Exercise prompt
Return the entries verbatim and drop every picture.

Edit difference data
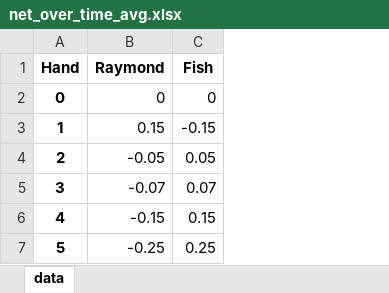
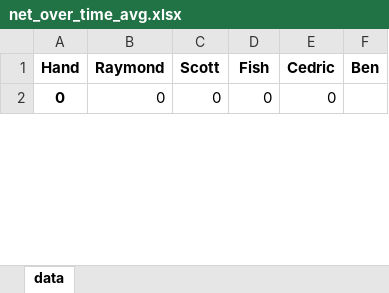
Before and after one commit to ibnerd007/Poker-Stats, an Excel workbook: Outputs/net_over_time_avg.xlsx, sheet data, drawn as a sheet; only a part is shown; values as stored, in another font and other column widths than the file's, no borders; charts and pictures not drawn; removed rows and columns are numbered as before the commit, all else as after; the diff covers the shown part only; the diff names each change by its address in the sheet, - before the commit and + after, or states it on an @@ line.

```diff
--- a/Outputs/net_over_time_avg.xlsx (sheet data)
+++ b/Outputs/net_over_time_avg.xlsx (sheet data)
+column C (Scott), row 2: 0
+column E (Cedric), row 2: 0
+column F (Ben), empty
-row 3: 1 | 0.15 | -0.15
-row 4: 2 | -0.05 | 0.05
-row 5: 3 | -0.07 | 0.07
-row 6: 4 | -0.15 | 0.15
-row 7: 5 | -0.25 | 0.25
```
Also changed, not shown: other rows of this sheet, charts or pictures, Outputs/bankrolls.xlsx, Outputs/net_over_time_raw.xlsx, 10 other files.
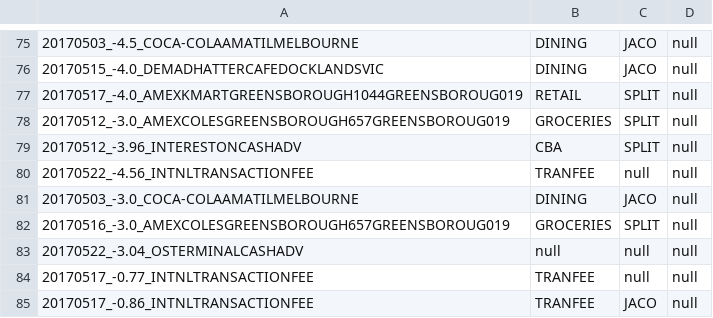
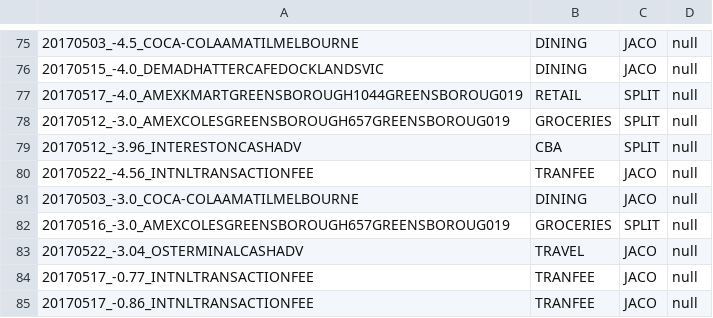
Before and after one commit to immelja/spentrack, a CSV file: term2ToDo.csv, drawn as a sheet; only a part is shown, gaps mark what is left out; the diff covers the shown part only.

```diff
--- a/term2ToDo.csv
+++ b/term2ToDo.csv
@@ -79,7 +79,7 @@
 20170512_-3.96_INTERESTONCASHADV|CBA|SPLIT|null
-20170522_-4.56_INTNLTRANSACTIONFEE|TRANFEE|null|null
+20170522_-4.56_INTNLTRANSACTIONFEE|TRANFEE|JACO|null
 20170503_-3.0_COCA-COLAAMATILMELBOURNE|DINING|JACO|null
 20170516_-3.0_AMEXCOLESGREENSBOROUGH657GREENSBOROUG019|GROCERIES|SPLIT|null
-20170522_-3.04_OSTERMINALCASHADV|null|null|null
-20170517_-0.77_INTNLTRANSACTIONFEE|TRANFEE|null|null
+20170522_-3.04_OSTERMINALCASHADV|TRAVEL|JACO|null
+20170517_-0.77_INTNLTRANSACTIONFEE|TRANFEE|JACO|null
 20170517_-0.86_INTNLTRANSACTIONFEE|TRANFEE|JACO|null
```
Also changed, not shown: 16 edited cells elsewhere in this file, 2 other files.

Response box
Before and after one commit to ibnerd007/Poker-Stats, an Excel workbook: Outputs/net_over_time_avg.xlsx, sheet data, drawn as a sheet; only a part is shown; values as stored, in another font and other column widths than the file's, no borders; charts and pictures not drawn; removed rows and columns are numbered as before the commit, all else as after; the diff covers the shown part only; the diff names each change by its address in the sheet, - before the commit and + after, or states it on an @@ line.

```diff
--- a/Outputs/net_over_time_avg.xlsx (sheet data)
+++ b/Outputs/net_over_time_avg.xlsx (sheet data)
+column C (Scott), row 2: 0
+column E (Cedric), row 2: 0
+column F (Ben), empty
-row 3: 1 | 0.15 | -0.15
-row 4: 2 | -0.05 | 0.05
-row 5: 3 | -0.07 | 0.07
-row 6: 4 | -0.15 | 0.15
-row 7: 5 | -0.25 | 0.25
```
Also changed, not shown: other rows of this sheet, charts or pictures, Outputs/bankrolls.xlsx, Outputs/net_over_time_raw.xlsx, 10 other files.
Before and after one commit to immelja/spentrack, a CSV file: term2ToDo.csv, drawn as a sheet; only a part is shown, gaps mark what is left out; the diff covers the shown part only.

```diff
--- a/term2ToDo.csv
+++ b/term2ToDo.csv
@@ -79,7 +79,7 @@
 20170512_-3.96_INTERESTONCASHADV|CBA|SPLIT|null
-20170522_-4.56_INTNLTRANSACTIONFEE|TRANFEE|null|null
+20170522_-4.56_INTNLTRANSACTIONFEE|TRANFEE|JACO|null
 20170503_-3.0_COCA-COLAAMATILMELBOURNE|DINING|JACO|null
 20170516_-3.0_AMEXCOLESGREENSBOROUGH657GREENSBOROUG019|GROCERIES|SPLIT|null
-20170522_-3.04_OSTERMINALCASHADV|null|null|null
-20170517_-0.77_INTNLTRANSACTIONFEE|TRANFEE|null|null
+20170522_-3.04_OSTERMINALCASHADV|TRAVEL|JACO|null
+20170517_-0.77_INTNLTRANSACTIONFEE|TRANFEE|JACO|null
 20170517_-0.86_INTNLTRANSACTIONFEE|TRANFEE|JACO|null
```
Also changed, not shown: 16 edited cells elsewhere in this file, 2 other files.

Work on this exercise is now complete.